*Your task:*
Restate word for word the lines in the listing below, starting at the line containing "Before and after one commit to Gopal-Dahale/QSKC-Grover, a" and ending at the line containing "Also changed, not shown: parts of 18", both included; leave out the rest.

╭──

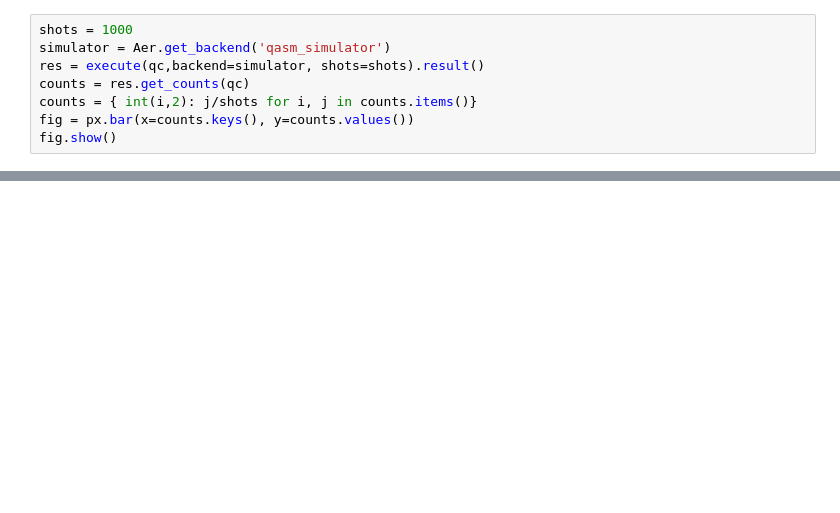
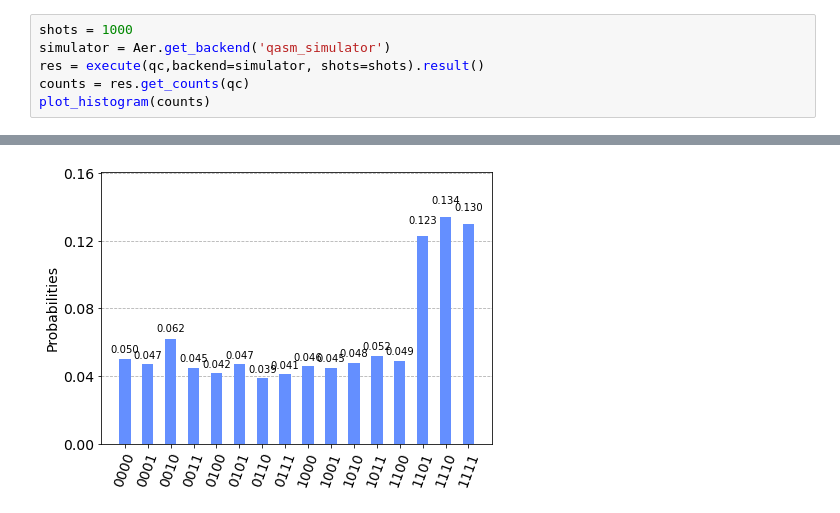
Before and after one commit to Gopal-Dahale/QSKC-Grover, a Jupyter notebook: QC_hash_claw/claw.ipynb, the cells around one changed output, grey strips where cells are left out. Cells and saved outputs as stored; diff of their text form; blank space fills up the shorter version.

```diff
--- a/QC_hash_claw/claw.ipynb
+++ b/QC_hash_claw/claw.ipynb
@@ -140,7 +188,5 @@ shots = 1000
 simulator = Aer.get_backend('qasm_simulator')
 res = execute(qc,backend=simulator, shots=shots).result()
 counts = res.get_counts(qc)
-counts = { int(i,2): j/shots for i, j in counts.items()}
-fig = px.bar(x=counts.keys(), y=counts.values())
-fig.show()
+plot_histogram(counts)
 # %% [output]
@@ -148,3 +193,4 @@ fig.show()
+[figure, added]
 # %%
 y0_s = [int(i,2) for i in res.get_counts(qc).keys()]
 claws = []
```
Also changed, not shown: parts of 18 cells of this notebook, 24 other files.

╰──
╭──

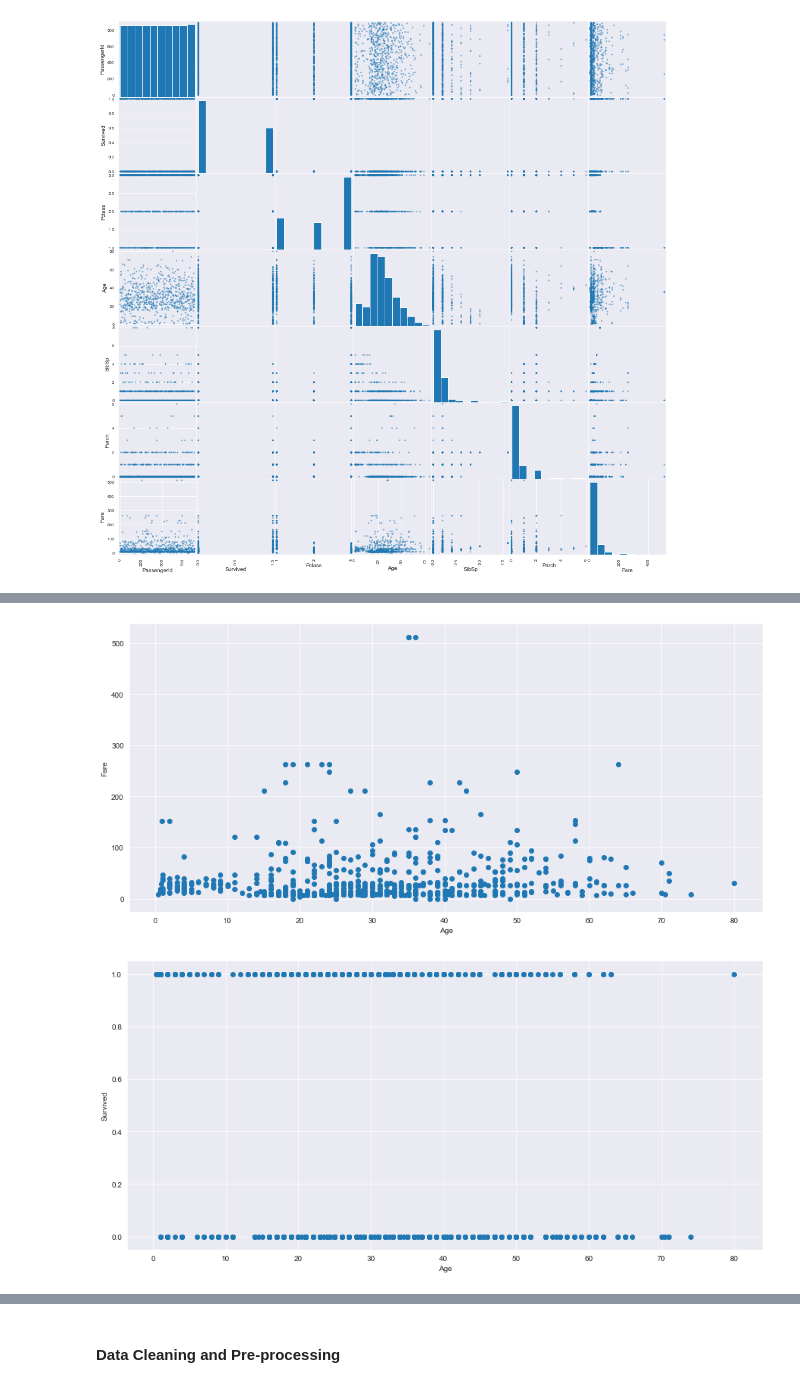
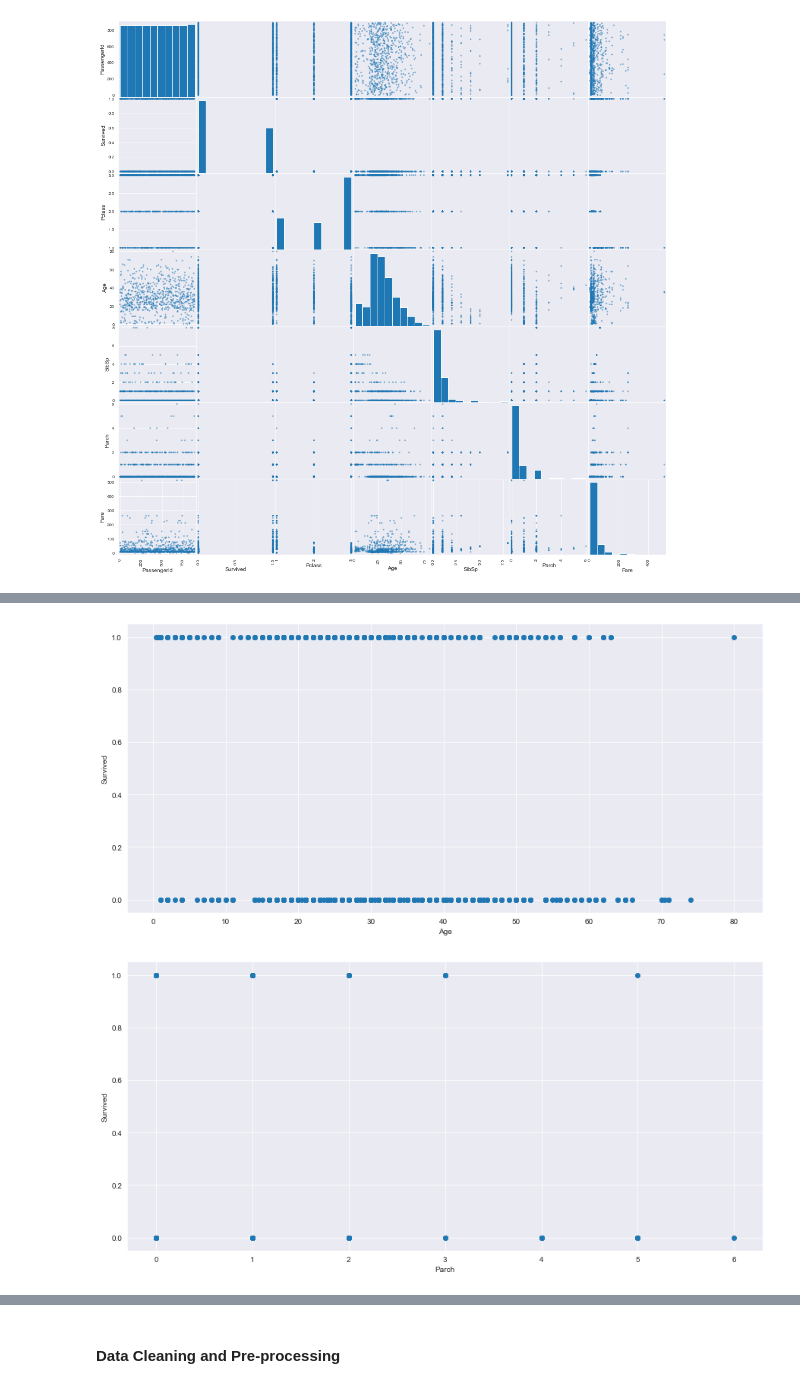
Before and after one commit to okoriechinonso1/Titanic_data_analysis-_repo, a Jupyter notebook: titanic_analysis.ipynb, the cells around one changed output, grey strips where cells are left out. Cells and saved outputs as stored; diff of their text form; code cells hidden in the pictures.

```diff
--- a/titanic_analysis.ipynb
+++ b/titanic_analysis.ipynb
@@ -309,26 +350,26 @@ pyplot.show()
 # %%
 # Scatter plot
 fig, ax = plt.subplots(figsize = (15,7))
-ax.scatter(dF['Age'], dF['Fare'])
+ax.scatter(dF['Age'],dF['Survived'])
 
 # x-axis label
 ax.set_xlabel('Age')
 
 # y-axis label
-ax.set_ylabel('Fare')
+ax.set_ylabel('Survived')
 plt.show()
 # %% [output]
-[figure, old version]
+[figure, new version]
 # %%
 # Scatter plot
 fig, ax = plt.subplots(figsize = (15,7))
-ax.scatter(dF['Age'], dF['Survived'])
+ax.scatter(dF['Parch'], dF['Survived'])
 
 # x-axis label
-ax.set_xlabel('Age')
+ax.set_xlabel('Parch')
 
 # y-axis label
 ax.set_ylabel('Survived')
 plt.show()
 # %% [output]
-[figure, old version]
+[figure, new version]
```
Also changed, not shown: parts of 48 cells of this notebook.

╰──
╭──

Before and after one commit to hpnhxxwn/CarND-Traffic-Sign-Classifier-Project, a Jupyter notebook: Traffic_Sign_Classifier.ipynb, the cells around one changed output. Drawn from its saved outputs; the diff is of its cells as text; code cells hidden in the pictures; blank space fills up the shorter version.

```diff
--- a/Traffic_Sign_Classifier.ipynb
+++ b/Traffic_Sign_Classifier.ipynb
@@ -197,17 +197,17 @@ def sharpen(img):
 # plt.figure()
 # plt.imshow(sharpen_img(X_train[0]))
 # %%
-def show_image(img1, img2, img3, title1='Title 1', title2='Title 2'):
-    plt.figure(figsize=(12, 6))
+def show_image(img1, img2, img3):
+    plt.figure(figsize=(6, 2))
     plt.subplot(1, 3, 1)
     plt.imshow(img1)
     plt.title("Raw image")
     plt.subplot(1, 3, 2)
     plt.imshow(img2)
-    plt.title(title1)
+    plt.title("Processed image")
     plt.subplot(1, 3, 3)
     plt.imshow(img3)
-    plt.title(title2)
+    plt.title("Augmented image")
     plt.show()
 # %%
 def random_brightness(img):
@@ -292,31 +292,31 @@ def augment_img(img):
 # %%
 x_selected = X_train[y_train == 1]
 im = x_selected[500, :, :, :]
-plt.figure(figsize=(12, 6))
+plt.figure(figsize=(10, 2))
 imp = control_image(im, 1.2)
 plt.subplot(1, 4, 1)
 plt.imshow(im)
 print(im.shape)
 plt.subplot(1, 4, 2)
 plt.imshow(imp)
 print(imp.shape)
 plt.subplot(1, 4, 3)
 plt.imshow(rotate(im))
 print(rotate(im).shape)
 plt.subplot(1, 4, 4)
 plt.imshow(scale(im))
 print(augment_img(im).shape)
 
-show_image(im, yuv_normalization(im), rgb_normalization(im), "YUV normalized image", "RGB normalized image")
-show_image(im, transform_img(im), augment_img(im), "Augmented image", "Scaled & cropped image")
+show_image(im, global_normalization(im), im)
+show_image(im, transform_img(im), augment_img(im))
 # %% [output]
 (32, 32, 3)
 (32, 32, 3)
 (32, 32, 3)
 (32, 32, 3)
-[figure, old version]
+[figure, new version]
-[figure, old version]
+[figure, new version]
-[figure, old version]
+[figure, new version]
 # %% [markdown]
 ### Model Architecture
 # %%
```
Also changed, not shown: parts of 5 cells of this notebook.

╰──

*Response area:*
Before and after one commit to Gopal-Dahale/QSKC-Grover, a Jupyter notebook: QC_hash_claw/claw.ipynb, the cells around one changed output, grey strips where cells are left out. Cells and saved outputs as stored; diff of their text form; blank space fills up the shorter version.

```diff
--- a/QC_hash_claw/claw.ipynb
+++ b/QC_hash_claw/claw.ipynb
@@ -140,7 +188,5 @@ shots = 1000
 simulator = Aer.get_backend('qasm_simulator')
 res = execute(qc,backend=simulator, shots=shots).result()
 counts = res.get_counts(qc)
-counts = { int(i,2): j/shots for i, j in counts.items()}
-fig = px.bar(x=counts.keys(), y=counts.values())
-fig.show()
+plot_histogram(counts)
 # %% [output]
@@ -148,3 +193,4 @@ fig.show()
+[figure, added]
 # %%
 y0_s = [int(i,2) for i in res.get_counts(qc).keys()]
 claws = []
```
Also changed, not shown: parts of 18 cells of this notebook, 24 other files.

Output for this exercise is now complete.